EXERCISE ->
Could you restate every entry word for word, minus the pictures?

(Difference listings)

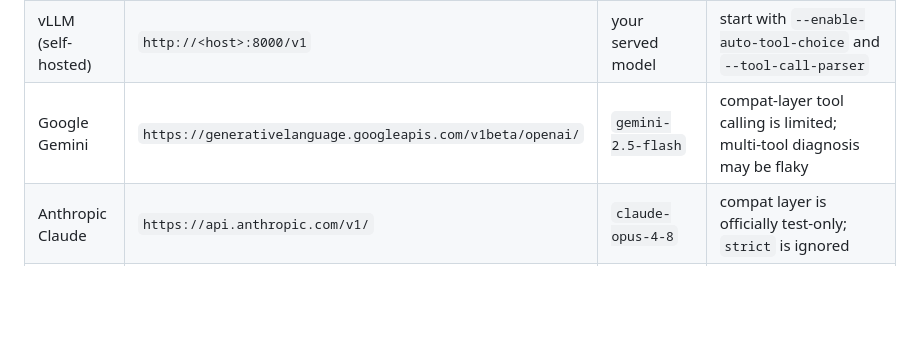
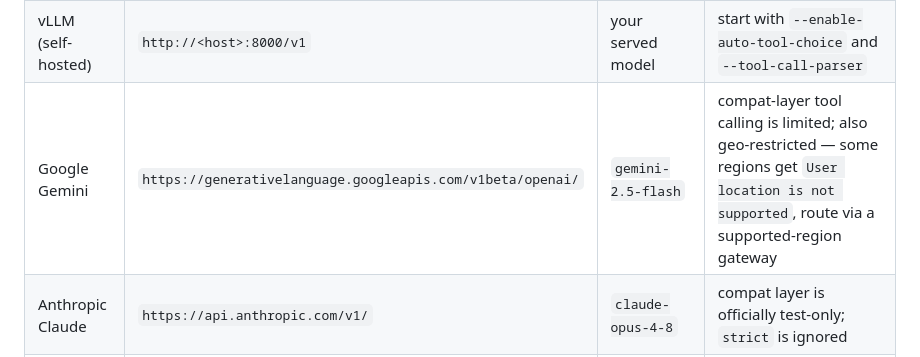
Before and after one commit to HyxiaoGe/watchmend, a Markdown page: README.en.md, the part around the change. GitHub-like rendering; blank space fills up the shorter version.

```diff
--- a/README.en.md
+++ b/README.en.md
@@ -84,7 +84,7 @@ LLM_MODEL=deepseek-chat
 | Zhipu GLM | `https://open.bigmodel.cn/api/paas/v4` | `glm-4` | |
 | Ollama (local) | `http://localhost:11434/v1` | `qwen3` | any key value; pick a tool-calling-capable model |
 | vLLM (self-hosted) | `http://<host>:8000/v1` | your served model | start with `--enable-auto-tool-choice` and `--tool-call-parser` |
-| Google Gemini | `https://generativelanguage.googleapis.com/v1beta/openai/` | `gemini-2.5-flash` | compat-layer tool calling is limited; multi-tool diagnosis may be flaky |
+| Google Gemini | `https://generativelanguage.googleapis.com/v1beta/openai/` | `gemini-2.5-flash` | compat-layer tool calling is limited; also geo-restricted — some regions get `User location is not supported`, route via a supported-region gateway |
 | Anthropic Claude | `https://api.anthropic.com/v1/` | `claude-opus-4-8` | compat layer is officially test-only; `strict` is ignored |
 | LiteLLM gateway | `http://<host>:4000` | your configured alias | proxies many providers; key optional when local |
 
```
Also changed, not shown: README.md (+1 -1 lines).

RESPONSE TO THE TASK ->
Before and after one commit to HyxiaoGe/watchmend, a Markdown page: README.en.md, the part around the change. GitHub-like rendering; blank space fills up the shorter version.

```diff
--- a/README.en.md
+++ b/README.en.md
@@ -84,7 +84,7 @@ LLM_MODEL=deepseek-chat
 | Zhipu GLM | `https://open.bigmodel.cn/api/paas/v4` | `glm-4` | |
 | Ollama (local) | `http://localhost:11434/v1` | `qwen3` | any key value; pick a tool-calling-capable model |
 | vLLM (self-hosted) | `http://<host>:8000/v1` | your served model | start with `--enable-auto-tool-choice` and `--tool-call-parser` |
-| Google Gemini | `https://generativelanguage.googleapis.com/v1beta/openai/` | `gemini-2.5-flash` | compat-layer tool calling is limited; multi-tool diagnosis may be flaky |
+| Google Gemini | `https://generativelanguage.googleapis.com/v1beta/openai/` | `gemini-2.5-flash` | compat-layer tool calling is limited; also geo-restricted — some regions get `User location is not supported`, route via a supported-region gateway |
 | Anthropic Claude | `https://api.anthropic.com/v1/` | `claude-opus-4-8` | compat layer is officially test-only; `strict` is ignored |
 | LiteLLM gateway | `http://<host>:4000` | your configured alias | proxies many providers; key optional when local |
 
```
Also changed, not shown: README.md (+1 -1 lines).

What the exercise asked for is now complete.